Wednesday, January 19News That Matters

Alphonso Davies Wants to Share His Story

Over the last couple of years, Davies has done all he can to share it. He has given interviews to Gary Lineker and the BBC about his background. Bayern Munich — the club that signed him from the Whitecaps as a 17-year-old and made him a German and European champion before he turned 20 — produced a report from Buduburam on the early years of his life.

Most important, though, in the first few months of his coronavirus-imposed lockdown last year, Davies started to use his fame and his platform to become an advocate for those suffering as his family once had.

For many of the 80 million or so displaced people around the planet, he said, “food and water can be hard to come by.” He continued: “It is not always possible in those conditions to social distance. Access to the vaccine is difficult. People are passing away. I wanted to tell people that they are not alone, that there are people out there who were in their shoes.”
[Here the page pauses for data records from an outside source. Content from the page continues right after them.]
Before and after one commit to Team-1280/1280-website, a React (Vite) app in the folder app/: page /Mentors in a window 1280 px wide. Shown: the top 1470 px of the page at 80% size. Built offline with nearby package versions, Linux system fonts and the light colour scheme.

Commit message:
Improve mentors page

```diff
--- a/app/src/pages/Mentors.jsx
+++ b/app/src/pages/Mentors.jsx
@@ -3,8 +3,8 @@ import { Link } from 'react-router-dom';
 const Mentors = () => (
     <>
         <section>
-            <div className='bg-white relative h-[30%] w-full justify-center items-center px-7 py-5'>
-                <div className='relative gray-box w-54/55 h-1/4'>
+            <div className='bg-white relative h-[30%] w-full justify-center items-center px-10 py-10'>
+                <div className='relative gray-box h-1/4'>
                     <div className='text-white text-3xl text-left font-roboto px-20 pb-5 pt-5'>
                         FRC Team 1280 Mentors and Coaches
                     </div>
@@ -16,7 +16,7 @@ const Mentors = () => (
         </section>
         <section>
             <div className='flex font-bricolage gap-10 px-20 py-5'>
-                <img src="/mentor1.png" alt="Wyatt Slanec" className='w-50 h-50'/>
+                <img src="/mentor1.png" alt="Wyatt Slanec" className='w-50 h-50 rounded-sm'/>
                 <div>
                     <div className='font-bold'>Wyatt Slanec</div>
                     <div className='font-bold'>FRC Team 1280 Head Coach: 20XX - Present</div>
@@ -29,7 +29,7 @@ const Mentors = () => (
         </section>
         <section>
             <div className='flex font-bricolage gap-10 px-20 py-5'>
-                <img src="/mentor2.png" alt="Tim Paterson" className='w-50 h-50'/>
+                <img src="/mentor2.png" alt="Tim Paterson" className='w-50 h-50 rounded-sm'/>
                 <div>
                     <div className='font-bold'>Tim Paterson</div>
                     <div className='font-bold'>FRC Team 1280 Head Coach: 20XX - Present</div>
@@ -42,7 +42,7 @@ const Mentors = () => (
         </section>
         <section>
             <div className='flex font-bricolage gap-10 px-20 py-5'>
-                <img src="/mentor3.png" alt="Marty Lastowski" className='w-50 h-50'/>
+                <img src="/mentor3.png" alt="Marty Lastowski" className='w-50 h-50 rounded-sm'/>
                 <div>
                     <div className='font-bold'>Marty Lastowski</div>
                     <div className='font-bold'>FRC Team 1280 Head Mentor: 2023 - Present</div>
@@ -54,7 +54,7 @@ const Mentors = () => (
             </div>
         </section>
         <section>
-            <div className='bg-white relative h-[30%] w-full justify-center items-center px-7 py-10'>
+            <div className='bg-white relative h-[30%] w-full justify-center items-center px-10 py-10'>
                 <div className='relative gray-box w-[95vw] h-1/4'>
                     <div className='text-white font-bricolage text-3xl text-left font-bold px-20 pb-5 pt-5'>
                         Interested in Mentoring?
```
He started to lend his support to the work being done by the U.N.H.C.R., the United Nations refugee agency, the body that helped organize his family’s resettlement in Canada. This week, the organization will appoint Davies as a good-will ambassador. He hopes to use the position to raise money to renovate soccer facilities in refugee camps. He is not only the first Canadian, but also the first soccer player, to be afforded the honor.
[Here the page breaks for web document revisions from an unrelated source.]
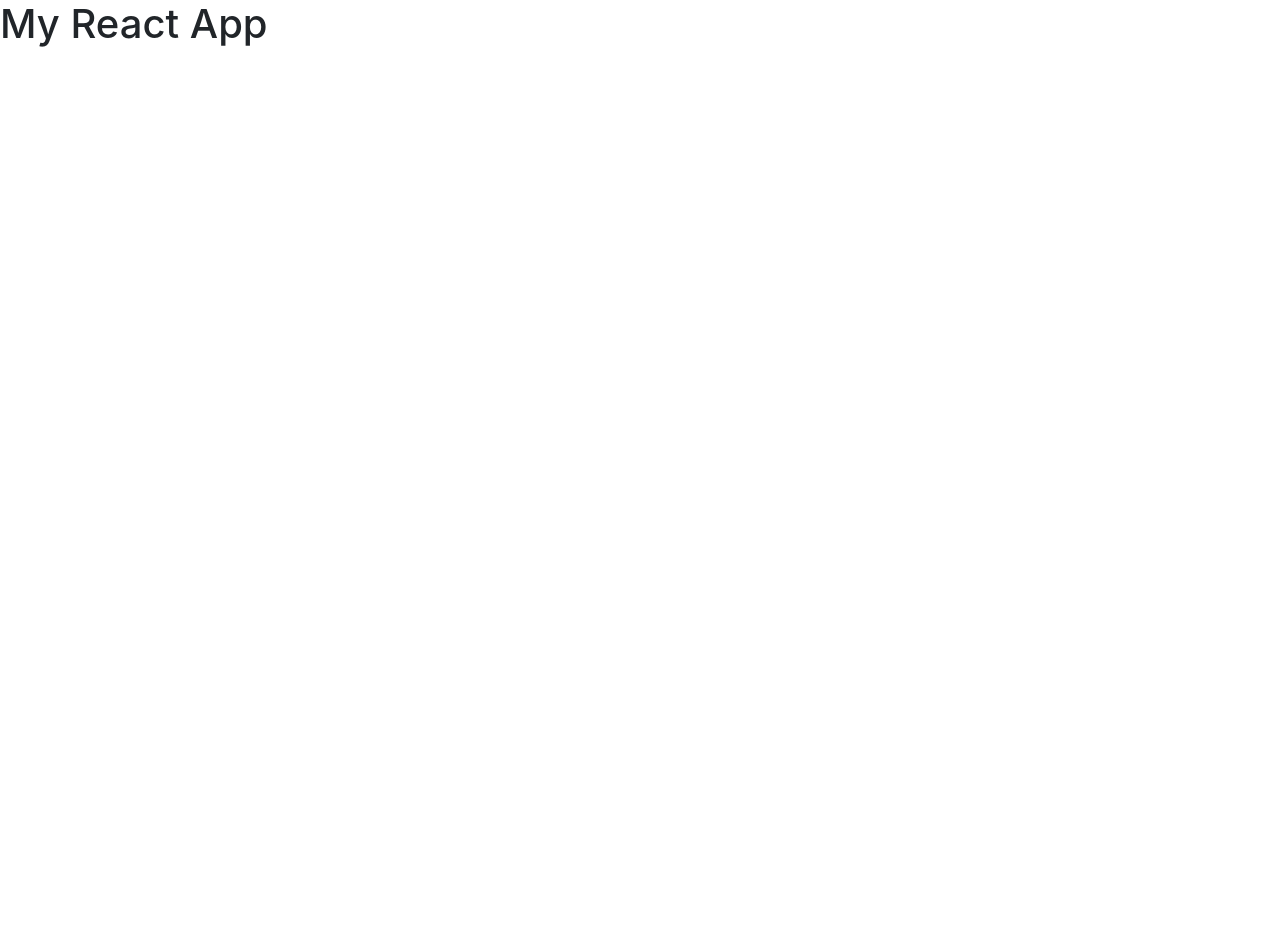
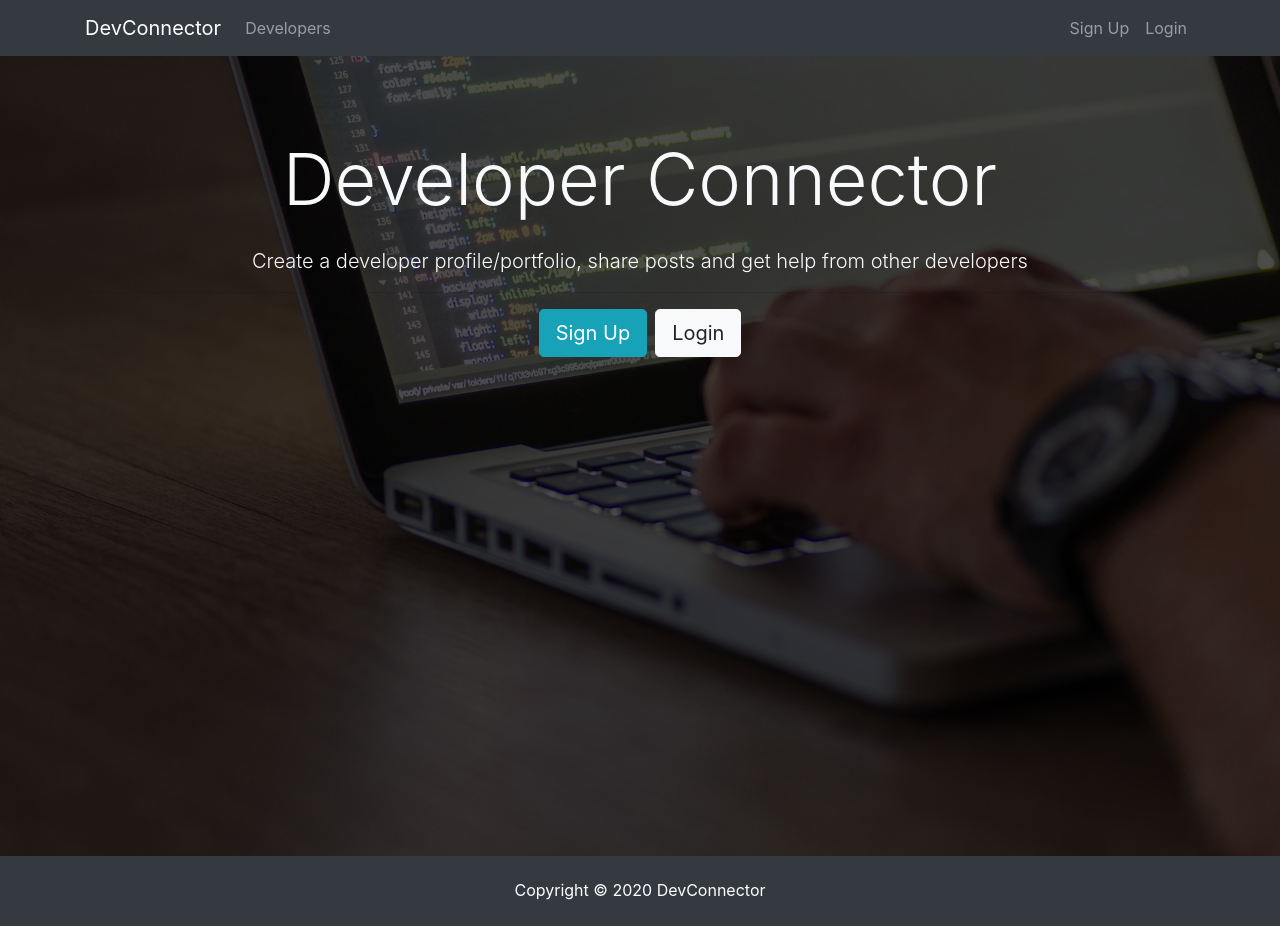
Before and after one commit to Waqardev/Social-Network-For-Developers, a React (Create React App) app in the folder client/: page / in a window 1280 px wide. Before the commit the page ends 800 px from the top, so only its background shows below. Built offline with nearby package versions, Linux system fonts and the light colour scheme.

Commit message:
Basic Layout

```diff
--- a/client/src/App.js
+++ b/client/src/App.js
@@ -1,10 +1,15 @@
 import React from "react";
+import Navbar from "./components/layout/Navbar";
+import Footer from "./components/layout/Footer";
+import Landing from "./components/layout/Landing";
 import "./App.css";
 
 function App() {
   return (
     <div className="App">
-      <h1>My React App</h1>
+      <Navbar />
+      <Landing />
+      <Footer />
     </div>
   );
 }
--- /dev/null
+++ b/client/src/components/layout/Footer.js
@@ -0,0 +1,9 @@
+import React from "react";
+
+export default () => {
+  return (
+    <footer className="bg-dark text-white mt-5 p-4 text-center">
+      Copyright &copy; {new Date().getFullYear()} DevConnector
+    </footer>
+  );
+};
--- /dev/null
+++ b/client/src/components/layout/Landing.js
@@ -0,0 +1,32 @@
+import React, { Component } from "react";
+
+class Landing extends Component {
+  render() {
+    return (
+      <div className="landing">
+        <div className="dark-overlay landing-inner text-light">
+          <div className="container">
+            <div className="row">
+              <div className="col-md-12 text-center">
+                <h1 className="display-3 mb-4">Developer Connector</h1>
+                <p className="lead">
+                  {" "}
+                  Create a developer profile/portfolio, share posts and get help
+                  from other developers
+                </p>
+                <hr />
+                <a href="register.html" className="btn btn-lg btn-info mr-2">
+                  Sign Up
+                </a>
+                <a href="login.html" className="btn btn-lg btn-light">
+                  Login
+                </a>
+              </div>
+            </div>
+          </div>
+        </div>
+      </div>
+    );
+  }
+}
+export default Landing;
--- /dev/null
+++ b/client/src/components/layout/Navbar.js
@@ -0,0 +1,48 @@
+import React, { Component } from "react";
+
+class Navbar extends Component {
+  render() {
+    return (
+      <nav className="navbar navbar-expand-sm navbar-dark bg-dark mb-4">
+        <div className="container">
+          <a className="navbar-brand" href="landing.html">
+            DevConnector
+          </a>
+          <button
+            className="navbar-toggler"
+            type="button"
+            data-toggle="collapse"
+            data-target="#mobile-nav"
+          >
+            <span className="navbar-toggler-icon"></span>
+          </button>
+
+          <div className="collapse navbar-collapse" id="mobile-nav">
+            <ul className="navbar-nav mr-auto">
+              <li className="nav-item">
+                <a className="nav-link" href="profiles.html">
+                  {" "}
+                  Developers
+                </a>
+              </li>
+            </ul>
+
+            <ul className="navbar-nav ml-auto">
+              <li className="nav-item">
+                <a className="nav-link" href="register.html">
+                  Sign Up
+                </a>
+              </li>
+              <li className="nav-item">
+                <a className="nav-link" href="login.html">
+                  Login
+                </a>
+              </li>
+            </ul>
+          </div>
+        </div>
+      </nav>
+    );
+  }
+}
+export default Navbar;
```
Also changed, not shown: client/src/setupTests.js (deleted, +0 -5 lines), client/public/manifest.json.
It is fitting in more ways than one. It is not just the first act of Davies’s story that makes him suitable, but the second, too. In his first few years in Canada, he struggled a little academically, partly because of a language barrier and partly, he will admit, through a lack of inclination.
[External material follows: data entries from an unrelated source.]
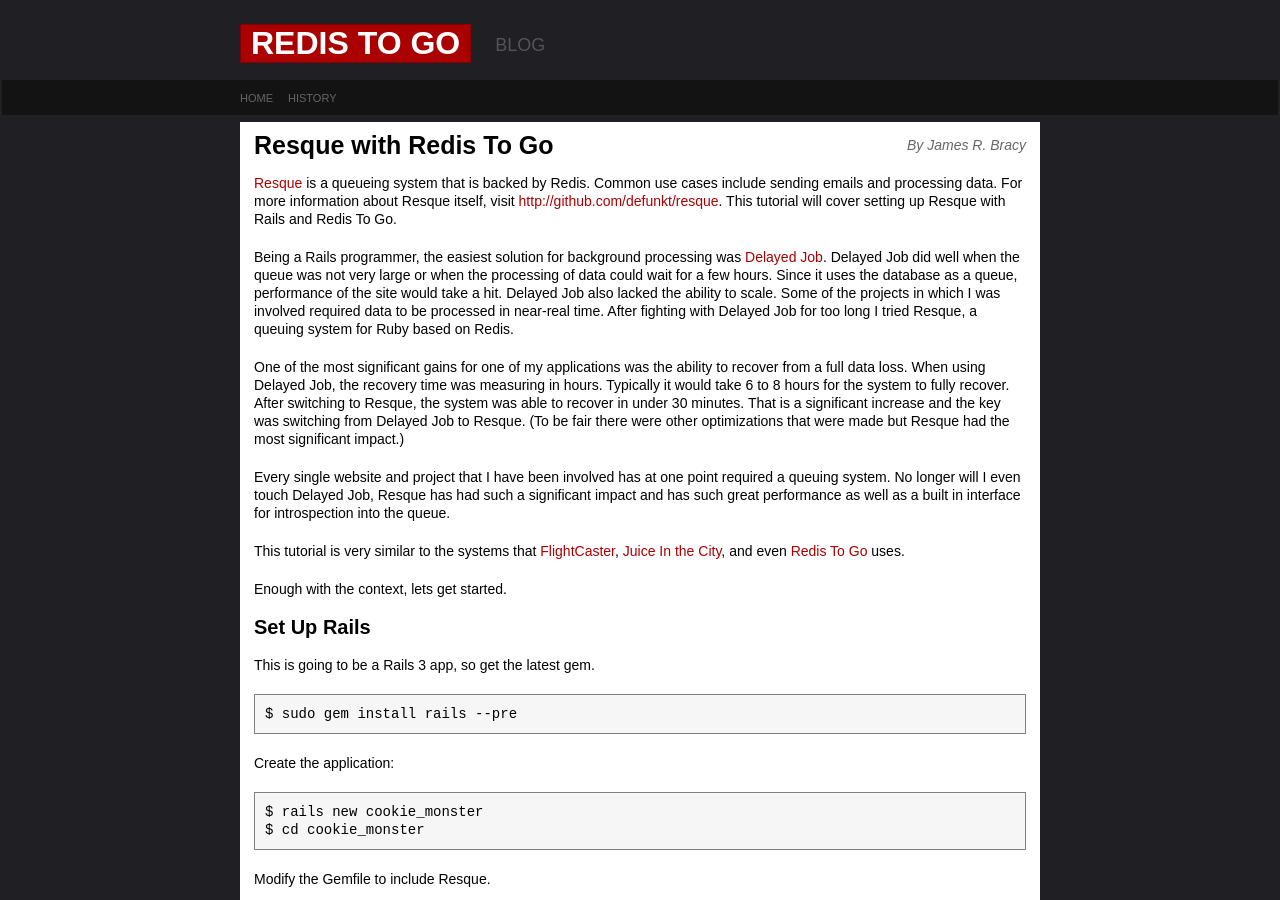
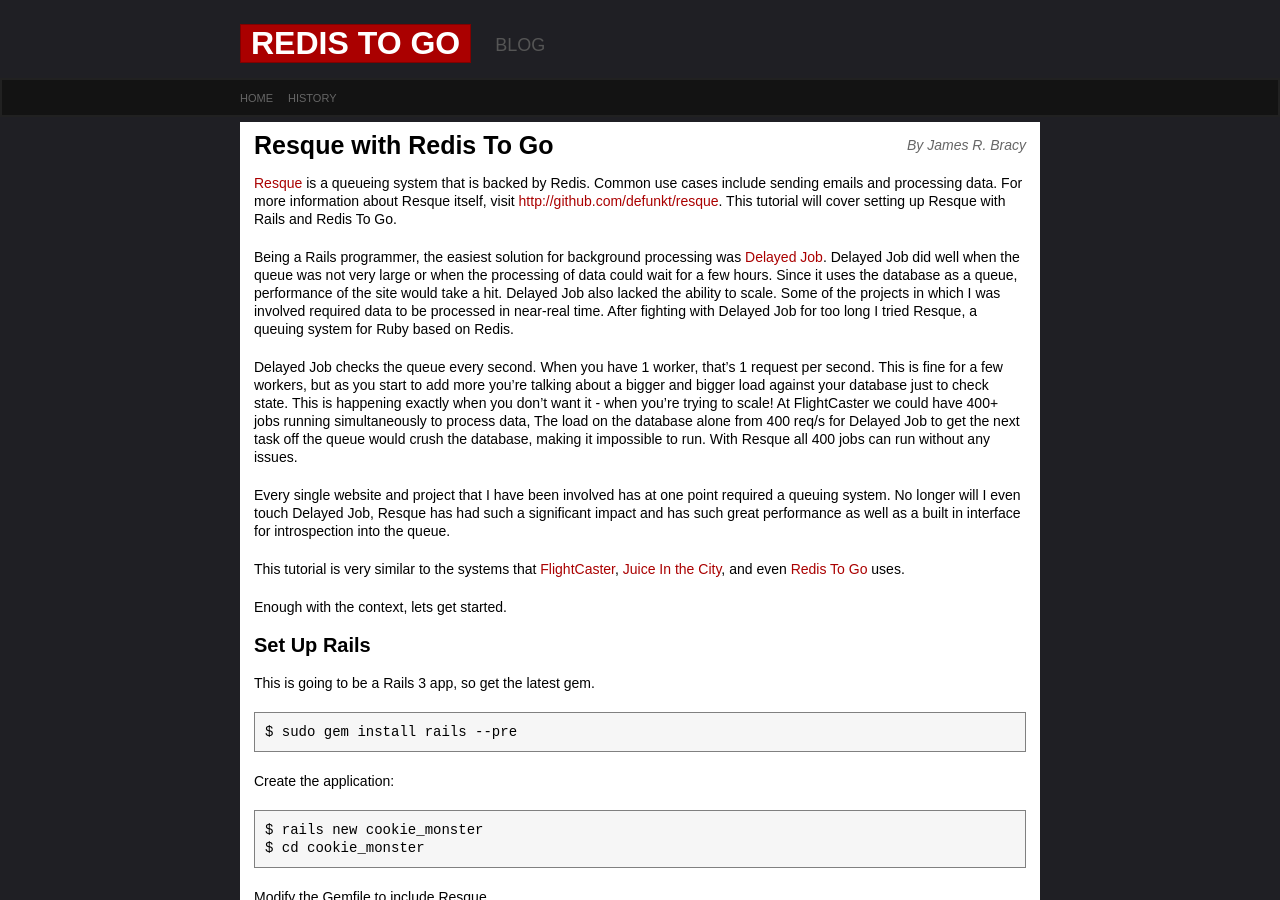
Before and after one commit to waratuman/blog.redistogo, a Jekyll site: the page built from _posts/2010-07-26-resque-with-redis-to-go.md, in a window 1280 px wide and 900 px high. Built offline with Jekyll 4.4.1, drawn with Linux system fonts in a browser that asks for light colours; Markdown is read by kramdown in place of the engine named in the settings.

Commit message:
Updated post on Resque

```diff
--- a/_posts/2010-07-26-resque-with-redis-to-go.md
+++ b/_posts/2010-07-26-resque-with-redis-to-go.md
@@ -18,13 +18,15 @@
 time. After fighting with Delayed Job for too long I tried Resque, a queuing
 system for Ruby based on Redis.
 
-One of the most significant gains for one of my applications was the ability
-to recover from a full data loss. When using Delayed Job, the recovery time
-was measuring in hours. Typically it would take 6 to 8 hours for the system
-to fully recover. After switching to Resque, the system was able to recover
-in under 30 minutes. That is a significant increase and the key was switching
-from Delayed Job to Resque. (To be fair there were other optimizations that
-were made but Resque had the most significant impact.)
+Delayed Job checks the queue every second. When you have 1 worker, that's 1
+request per second. This is fine for a few workers, but as you start to add
+more you're talking about a bigger and bigger load against your database
+just to check state. This is happening exactly when you don't want it - when
+you're trying to scale!  At FlightCaster we could have 400+ jobs running
+simultaneously to process data, The load on the database alone from 400 req/s
+for Delayed Job to get the next task off the queue would crush the database,
+making it impossible to run. With Resque all 400 jobs can run without any
+issues.
 
 Every single website and project that I have been involved has at one point
 required a queuing system.  No longer will I even touch Delayed Job, Resque
```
As a gifted athlete, though, he never found any trouble fitting in. Edmonton is Gretzky country, but he did not take to ice hockey. (His skating has improved in recent years, he said.) Instead, he played a little basketball, and emerged as a talented track runner. But soccer was his first love, his clear gift, the sport he had grown up watching with his father, a keen fan of both Chelsea and, in particular, Didier Drogba.